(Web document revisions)
━━━━━━━━

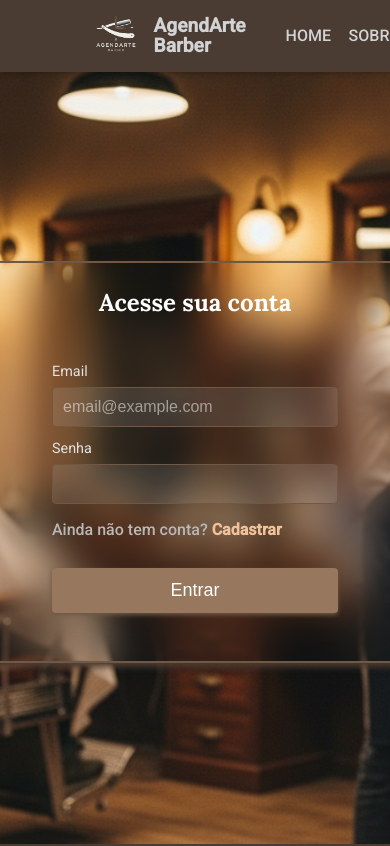
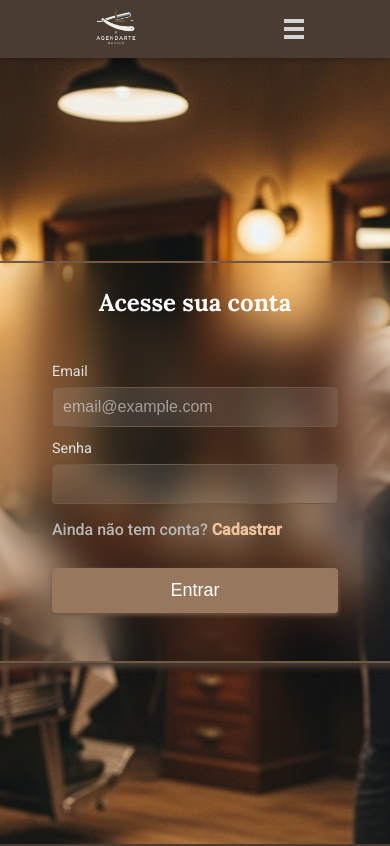
Before and after one commit to mateus-pa/barber-services-front-end, an Angular app: page /login in a window 390 px wide. Shown: the top 846 px of the page. Built offline with nearby package versions, Linux system fonts and the light colour scheme.

Commit message:
feat: efetua responsividade menu superior

```diff
--- a/src/app/components/header/header.css
+++ b/src/app/components/header/header.css
@@ -4,7 +4,6 @@ header {
   align-items: center;
   color: var(--cor-primaria);
   padding: 0.2rem 5rem;
-
   overflow: hidden;
   position: absolute;
   width: 100%;
@@ -36,6 +35,7 @@ header.sticky {
   font-weight: 700;
 }
 
+/* NAV padrão */
 header nav ul {
   display: flex;
   gap: 1.1rem;
@@ -55,3 +55,84 @@ header nav ul li a {
 header nav ul li a:hover {
   color: var(--cor-terciaria);
 }
+
+/* HAMBURGUER */
+.hamburger {
+  display: none;
+  flex-direction: column;
+  justify-content: center;
+  align-items: center;
+  width: 2rem;
+  height: 2rem;
+  background: none;
+  border: none;
+  cursor: pointer;
+  gap: 0.3rem;
+  z-index: 1100;
+}
+
+.hamburger span {
+  display: block;
+  width: 100%;
+  height: 0.2rem;
+  background-color: var(--cor-primaria);
+  transition: all 0.3s ease;
+}
+
+.hamburger.active span:nth-child(1) {
+  transform: translateY(8px) rotate(45deg);
+}
+.hamburger.active span:nth-child(2) {
+  opacity: 0;
+}
+.hamburger.active span:nth-child(3) {
+  transform: translateY(-8px) rotate(-45deg);
+}
+
+/* RESPONSIVO */
+@media (max-width: 1024px) {
+  header {
+    padding: 0.5rem 2rem;
+  }
+
+  header nav ul {
+    margin-right: 0;
+  }
+}
+
+@media (max-width: 768px) {
+  .info h1 {
+    display: none;
+  }
+
+  .hamburger {
+    display: flex;
+  }
+
+  header nav {
+    position: fixed;
+    top: 0;
+    right: -100%;
+    height: 100vh;
+    width: 65%;
+    background-color: var(--marrom-escuro);
+    transition: right 0.3s ease;
+    display: flex;
+    align-items: center;
+    justify-content: center;
+  }
+
+  header nav.open {
+    right: 0;
+  }
+
+  header nav ul {
+    flex-direction: column;
+    align-items: center;
+    gap: 2rem;
+  }
+
+  header nav ul li a {
+    font-size: 1.2rem;
+  }
+}
--- a/src/app/components/header/header.html
+++ b/src/app/components/header/header.html
@@ -3,17 +3,27 @@
     <img src="./agendarte-logo.png" alt="Logo" />
     <h1>AgendArte Barber</h1>
   </div>
-  <nav id="navbar">
+
+  <!-- Botão hamburguer -->
+  <button class="hamburger" (click)="toggleMenu()" [class.active]="menuOpen">
+    <span></span>
+    <span></span>
+    <span></span>
+  </button>
+
+  <!-- Menu de navegação -->
+  <nav id="navbar" [ngClass]="{ open: menuOpen }">
     <ul>
-      <li><a routerLink="/home" (click)="scrollToElement('home')">HOME</a></li>
-      @if(this.currentRoute == "/home"){
-      <li><a (click)="scrollToElement('sobre')">SOBRE</a></li>
-      <li><a (click)="scrollToElement('funcoes')">FUNÇÕES</a></li>
-      <li><a (click)="scrollToElement('acessar')">ACESSAR</a></li>
-      } @if(this.currentRoute != "/home") {
-      <li><a routerLink="/home">SOBRE</a></li>
-      <li><a routerLink="/home">FUNÇÕES</a></li>
-      <li><a routerLink="/login">ACESSAR</a></li>
+      <li><a routerLink="/home" (click)="scrollToElement('home'); closeMenu()">HOME</a></li>
+
+      @if (this.currentRoute == "/home") {
+      <li><a (click)="scrollToElement('sobre'); closeMenu()">SOBRE</a></li>
+      <li><a (click)="scrollToElement('funcoes'); closeMenu()">FUNÇÕES</a></li>
+      <li><a (click)="scrollToElement('acessar'); closeMenu()">ACESSAR</a></li>
+      } @else {
+      <li><a routerLink="/home" (click)="closeMenu()">SOBRE</a></li>
+      <li><a routerLink="/home" (click)="closeMenu()">FUNÇÕES</a></li>
+      <li><a routerLink="/login" (click)="closeMenu()">ACESSAR</a></li>
       }
     </ul>
   </nav>
--- a/src/app/components/header/header.ts
+++ b/src/app/components/header/header.ts
@@ -15,9 +15,9 @@ export class Header {
 
   isSticky: boolean = false;
   currentRoute: string = '';
+  menuOpen: boolean = false;
 
   constructor() {
-    // Escuta mudanças de rota
     this.router.events
       .pipe(filter((event) => event instanceof NavigationEnd))
       .subscribe((event: any) => {
@@ -30,13 +30,20 @@ export class Header {
     this.scroller.scrollToAnchor(fragment);
   }
 
+  toggleMenu(): void {
+    this.menuOpen = !this.menuOpen;
+  }
+
+  closeMenu(): void {
+    this.menuOpen = false;
+  }
+
   @HostListener('window:scroll', [])
   checkScroll() {
     const scrollPosition =
       window.pageYOffset || document.documentElement.scrollTop || document.body.scrollTop || 0;
 
     const stickyThreshold = 20;
-
     const alwaysStickyRoutes = ['/login', '/dashboard/home', '/perfil'];
 
     if (alwaysStickyRoutes.includes(this.currentRoute)) {
@@ -44,7 +51,6 @@ export class Header {
       return;
     }
 
-    // Caso contrário, usa a regra do scroll
     this.isSticky = scrollPosition >= stickyThreshold;
   }
 }
```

━━━━━━━━

Exercise: Write out each line above that contains the word "menuOpen".

Answer for the task:
+  <button class="hamburger" (click)="toggleMenu()" [class.active]="menuOpen">
+  <nav id="navbar" [ngClass]="{ open: menuOpen }">
+  menuOpen: boolean = false;
+    this.menuOpen = !this.menuOpen;
+    this.menuOpen = false;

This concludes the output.